This is why I couldn’t help but grimace that morning I saw Twitter’s founders smiling on the floor of the New York Stock Exchange as the company celebrated its IPO and each of them became billionaires. Among them, these guys had upended journalism with Blogger, and credit with Paypal and Square. Here they were throwing in with the biggest industry of them all. When you get to ring the opening bell on the exchange and bask in the applause of the traders on the floor, it’s not because you have “disrupted” something. It’s because you have confirmed that—at least for a few—the game is still working.
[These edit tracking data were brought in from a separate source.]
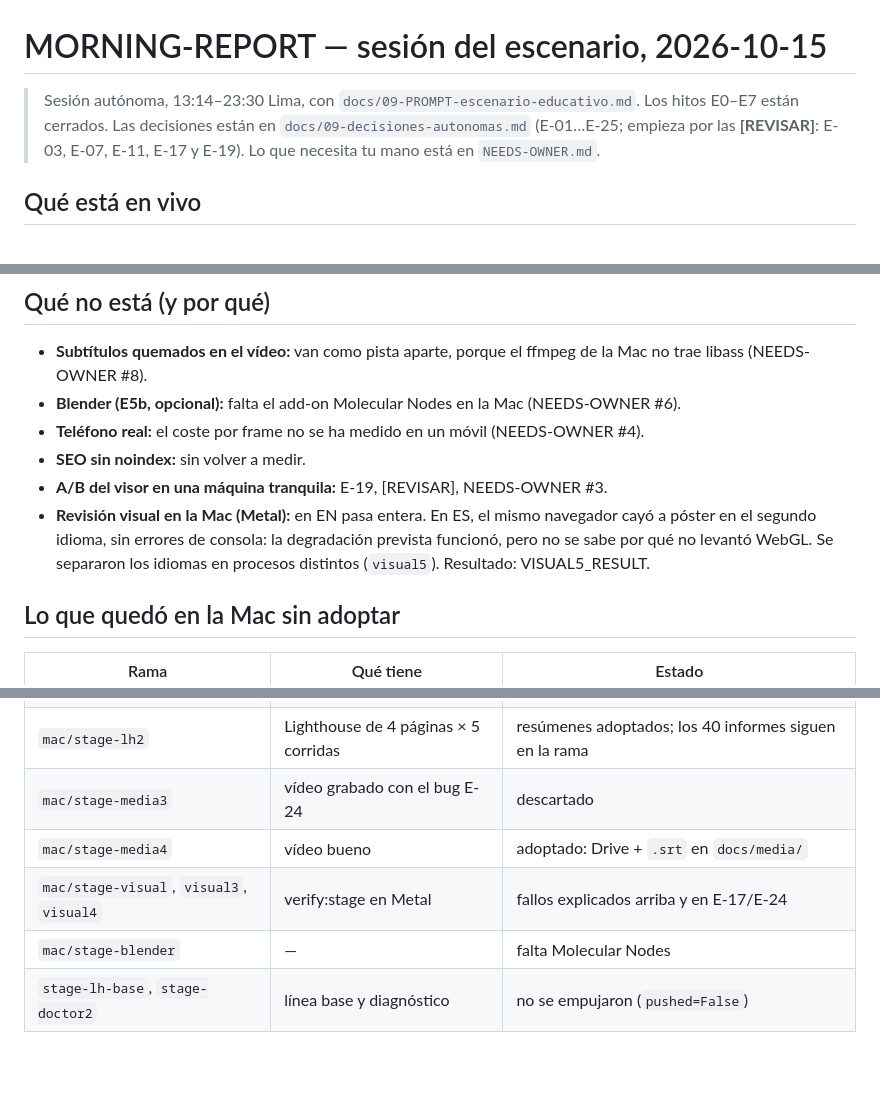
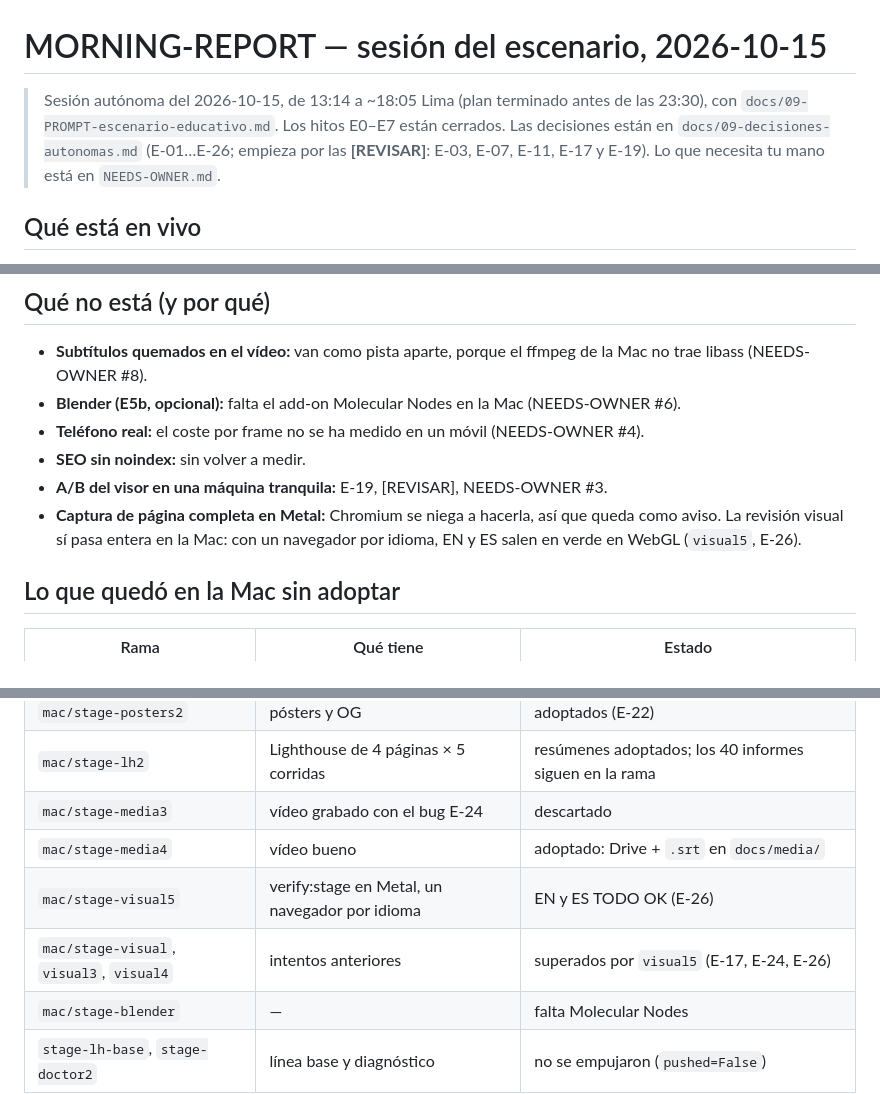
Before and after one commit to IchiSieben/genome-viewer, a Markdown page: MORNING-REPORT.md, 3 parts joined by grey strips. Drawn GitHub-style; blank space fills up the shorter version.

```diff
--- a/MORNING-REPORT.md
+++ b/MORNING-REPORT.md
@@ -1,7 +1,7 @@
 # MORNING-REPORT — sesión del escenario, 2026-10-15
 
-> Sesión autónoma, 13:14–23:30 Lima, con `docs/09-PROMPT-escenario-educativo.md`. Los hitos
-> E0–E7 están cerrados. Las decisiones están en `docs/09-decisiones-autonomas.md` (E-01…E-25;
+> Sesión autónoma del 2026-10-15, de 13:14 a ~18:05 Lima (plan terminado antes de las 23:30), con `docs/09-PROMPT-escenario-educativo.md`. Los hitos
+> E0–E7 están cerrados. Las decisiones están en `docs/09-decisiones-autonomas.md` (E-01…E-26;
 > empieza por las **[REVISAR]**: E-03, E-07, E-11, E-17 y E-19). Lo que necesita tu mano está en `NEEDS-OWNER.md`.
 
 ## Qué está en vivo
@@ -45,10 +45,9 @@
 - **Teléfono real:** el coste por frame no se ha medido en un móvil (NEEDS-OWNER #4).
 - **SEO sin noindex:** sin volver a medir.
 - **A/B del visor en una máquina tranquila:** E-19, [REVISAR], NEEDS-OWNER #3.
-- **Revisión visual en la Mac (Metal):** en EN pasa entera. En ES, el mismo navegador cayó a
-  póster en el segundo idioma, sin errores de consola: la degradación prevista funcionó, pero no
-  se sabe por qué no levantó WebGL. Se separaron los idiomas en procesos distintos (`visual5`).
-  Resultado: VISUAL5_RESULT.
+- **Captura de página completa en Metal:** Chromium se niega a hacerla, así que queda como aviso.
+  La revisión visual sí pasa entera en la Mac: con un navegador por idioma, EN y ES salen en verde
+  en WebGL (`visual5`, E-26).
 
 ## Lo que quedó en la Mac sin adoptar
 
@@ -61,7 +60,8 @@
 | `mac/stage-lh2` | Lighthouse de 4 páginas × 5 corridas | resúmenes adoptados; los 40 informes siguen en la rama |
 | `mac/stage-media3` | vídeo grabado con el bug E-24 | descartado |
 | `mac/stage-media4` | vídeo bueno | adoptado: Drive + `.srt` en `docs/media/` |
-| `mac/stage-visual`, `visual3`, `visual4` | verify:stage en Metal | fallos explicados arriba y en E-17/E-24 |
+| `mac/stage-visual5` | verify:stage en Metal, un navegador por idioma | EN y ES TODO OK (E-26) |
+| `mac/stage-visual`, `visual3`, `visual4` | intentos anteriores | superados por `visual5` (E-17, E-24, E-26) |
 | `mac/stage-blender` | — | falta Molecular Nodes |
 | `stage-lh-base`, `stage-doctor2` | línea base y diagnóstico | no se empujaron (`pushed=False`) |
 
```
Also changed, not shown: NOTES.md (+1 -1 lines), docs/09-decisiones-autonomas.md (+12 -0 lines).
As the dealer is sure to cry out at the casino for all to hear, “We have a winner!”

But becoming such a winner—even playing the startup game to begin with—condemns the founders of a company to chase growth above all else. That’s the core command of the highly accelerated digital economy.

This is why a company like Uber can’t simply be satisfied helping people get rides. It must instead establish a monopoly in the taxi business so it can “pivot” to another vertical such as delivery services, logistics, or robotic transportation. Airbnb can’t just help people find places to stay, but must colonize city after city and deregulate its entire sector. A social media platform like Facebook must pivot to become a data miner; a messaging app Snapchat must try to become a news service; even a giant like Google must accept that its once-inspiring stream of innovations pales in comparison to what it can earn as a new holding company, Alphabet.

For Twitter, this command means finding a way to grow a business that may already be full-grown. What if half a billion dollars a quarter really is all the world wants to spend on tweets? But that is not an option. Instead, the company must pivot toward new potential growth areas, at the expense of the market it already has.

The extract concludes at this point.